### [Prompt]
Each record has to be returned exactly as it appears.

### [The input]
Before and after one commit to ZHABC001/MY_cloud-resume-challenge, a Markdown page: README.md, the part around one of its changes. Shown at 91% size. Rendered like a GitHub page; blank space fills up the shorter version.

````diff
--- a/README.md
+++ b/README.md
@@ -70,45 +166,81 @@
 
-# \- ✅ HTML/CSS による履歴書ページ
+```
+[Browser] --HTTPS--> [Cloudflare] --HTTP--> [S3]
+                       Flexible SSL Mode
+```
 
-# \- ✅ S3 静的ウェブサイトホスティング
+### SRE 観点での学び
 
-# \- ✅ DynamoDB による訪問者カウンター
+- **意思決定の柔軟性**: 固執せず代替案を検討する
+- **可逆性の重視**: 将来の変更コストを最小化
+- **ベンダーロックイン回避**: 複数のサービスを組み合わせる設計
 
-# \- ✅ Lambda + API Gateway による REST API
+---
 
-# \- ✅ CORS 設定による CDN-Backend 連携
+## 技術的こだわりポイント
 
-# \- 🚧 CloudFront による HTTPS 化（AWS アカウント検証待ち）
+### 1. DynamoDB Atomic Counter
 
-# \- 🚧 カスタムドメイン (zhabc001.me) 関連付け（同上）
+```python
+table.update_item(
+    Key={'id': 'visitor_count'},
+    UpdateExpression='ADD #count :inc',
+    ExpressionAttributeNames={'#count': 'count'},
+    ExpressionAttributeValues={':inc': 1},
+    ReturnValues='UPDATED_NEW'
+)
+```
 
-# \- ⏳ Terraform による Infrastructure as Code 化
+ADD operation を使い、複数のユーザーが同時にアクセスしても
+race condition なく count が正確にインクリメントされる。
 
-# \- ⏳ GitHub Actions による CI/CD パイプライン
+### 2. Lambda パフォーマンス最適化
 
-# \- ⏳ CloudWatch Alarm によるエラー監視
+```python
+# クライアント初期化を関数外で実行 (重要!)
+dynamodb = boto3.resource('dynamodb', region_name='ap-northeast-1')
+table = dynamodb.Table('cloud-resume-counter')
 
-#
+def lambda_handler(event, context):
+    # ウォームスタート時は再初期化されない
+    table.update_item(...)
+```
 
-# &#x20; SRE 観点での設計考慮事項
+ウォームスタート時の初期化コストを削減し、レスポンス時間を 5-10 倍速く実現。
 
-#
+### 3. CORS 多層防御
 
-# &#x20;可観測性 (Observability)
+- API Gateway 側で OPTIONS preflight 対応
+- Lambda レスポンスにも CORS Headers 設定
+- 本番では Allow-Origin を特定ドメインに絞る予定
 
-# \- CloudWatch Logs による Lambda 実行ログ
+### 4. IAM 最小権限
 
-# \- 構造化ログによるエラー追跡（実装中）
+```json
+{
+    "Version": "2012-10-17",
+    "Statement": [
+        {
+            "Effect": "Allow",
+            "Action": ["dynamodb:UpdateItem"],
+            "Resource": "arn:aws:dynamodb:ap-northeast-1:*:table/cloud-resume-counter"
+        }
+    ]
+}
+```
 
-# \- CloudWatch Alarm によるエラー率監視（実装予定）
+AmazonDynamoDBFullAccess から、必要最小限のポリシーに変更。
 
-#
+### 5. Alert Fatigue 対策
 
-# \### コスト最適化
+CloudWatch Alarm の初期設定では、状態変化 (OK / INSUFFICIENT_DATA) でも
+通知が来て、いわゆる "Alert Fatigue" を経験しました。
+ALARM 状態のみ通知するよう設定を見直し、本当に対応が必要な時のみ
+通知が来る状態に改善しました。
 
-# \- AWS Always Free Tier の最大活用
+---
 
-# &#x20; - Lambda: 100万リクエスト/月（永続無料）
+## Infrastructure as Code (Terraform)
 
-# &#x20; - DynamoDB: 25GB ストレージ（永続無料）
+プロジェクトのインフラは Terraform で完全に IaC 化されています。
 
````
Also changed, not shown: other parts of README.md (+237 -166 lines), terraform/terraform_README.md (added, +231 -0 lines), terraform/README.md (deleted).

### [Answer to this task]
Before and after one commit to ZHABC001/MY_cloud-resume-challenge, a Markdown page: README.md, the part around one of its changes. Shown at 91% size. Rendered like a GitHub page; blank space fills up the shorter version.

````diff
--- a/README.md
+++ b/README.md
@@ -70,45 +166,81 @@
 
-# \- ✅ HTML/CSS による履歴書ページ
+```
+[Browser] --HTTPS--> [Cloudflare] --HTTP--> [S3]
+                       Flexible SSL Mode
+```
 
-# \- ✅ S3 静的ウェブサイトホスティング
+### SRE 観点での学び
 
-# \- ✅ DynamoDB による訪問者カウンター
+- **意思決定の柔軟性**: 固執せず代替案を検討する
+- **可逆性の重視**: 将来の変更コストを最小化
+- **ベンダーロックイン回避**: 複数のサービスを組み合わせる設計
 
-# \- ✅ Lambda + API Gateway による REST API
+---
 
-# \- ✅ CORS 設定による CDN-Backend 連携
+## 技術的こだわりポイント
 
-# \- 🚧 CloudFront による HTTPS 化（AWS アカウント検証待ち）
+### 1. DynamoDB Atomic Counter
 
-# \- 🚧 カスタムドメイン (zhabc001.me) 関連付け（同上）
+```python
+table.update_item(
+    Key={'id': 'visitor_count'},
+    UpdateExpression='ADD #count :inc',
+    ExpressionAttributeNames={'#count': 'count'},
+    ExpressionAttributeValues={':inc': 1},
+    ReturnValues='UPDATED_NEW'
+)
+```
 
-# \- ⏳ Terraform による Infrastructure as Code 化
+ADD operation を使い、複数のユーザーが同時にアクセスしても
+race condition なく count が正確にインクリメントされる。
 
-# \- ⏳ GitHub Actions による CI/CD パイプライン
+### 2. Lambda パフォーマンス最適化
 
-# \- ⏳ CloudWatch Alarm によるエラー監視
+```python
+# クライアント初期化を関数外で実行 (重要!)
+dynamodb = boto3.resource('dynamodb', region_name='ap-northeast-1')
+table = dynamodb.Table('cloud-resume-counter')
 
-#
+def lambda_handler(event, context):
+    # ウォームスタート時は再初期化されない
+    table.update_item(...)
+```
 
-# &#x20; SRE 観点での設計考慮事項
+ウォームスタート時の初期化コストを削減し、レスポンス時間を 5-10 倍速く実現。
 
-#
+### 3. CORS 多層防御
 
-# &#x20;可観測性 (Observability)
+- API Gateway 側で OPTIONS preflight 対応
+- Lambda レスポンスにも CORS Headers 設定
+- 本番では Allow-Origin を特定ドメインに絞る予定
 
-# \- CloudWatch Logs による Lambda 実行ログ
+### 4. IAM 最小権限
 
-# \- 構造化ログによるエラー追跡（実装中）
+```json
+{
+    "Version": "2012-10-17",
+    "Statement": [
+        {
+            "Effect": "Allow",
+            "Action": ["dynamodb:UpdateItem"],
+            "Resource": "arn:aws:dynamodb:ap-northeast-1:*:table/cloud-resume-counter"
+        }
+    ]
+}
+```
 
-# \- CloudWatch Alarm によるエラー率監視（実装予定）
+AmazonDynamoDBFullAccess から、必要最小限のポリシーに変更。
 
-#
+### 5. Alert Fatigue 対策
 
-# \### コスト最適化
+CloudWatch Alarm の初期設定では、状態変化 (OK / INSUFFICIENT_DATA) でも
+通知が来て、いわゆる "Alert Fatigue" を経験しました。
+ALARM 状態のみ通知するよう設定を見直し、本当に対応が必要な時のみ
+通知が来る状態に改善しました。
 
-# \- AWS Always Free Tier の最大活用
+---
 
-# &#x20; - Lambda: 100万リクエスト/月（永続無料）
+## Infrastructure as Code (Terraform)
 
-# &#x20; - DynamoDB: 25GB ストレージ（永続無料）
+プロジェクトのインフラは Terraform で完全に IaC 化されています。
 
````
Also changed, not shown: other parts of README.md (+237 -166 lines), terraform/terraform_README.md (added, +231 -0 lines), terraform/README.md (deleted).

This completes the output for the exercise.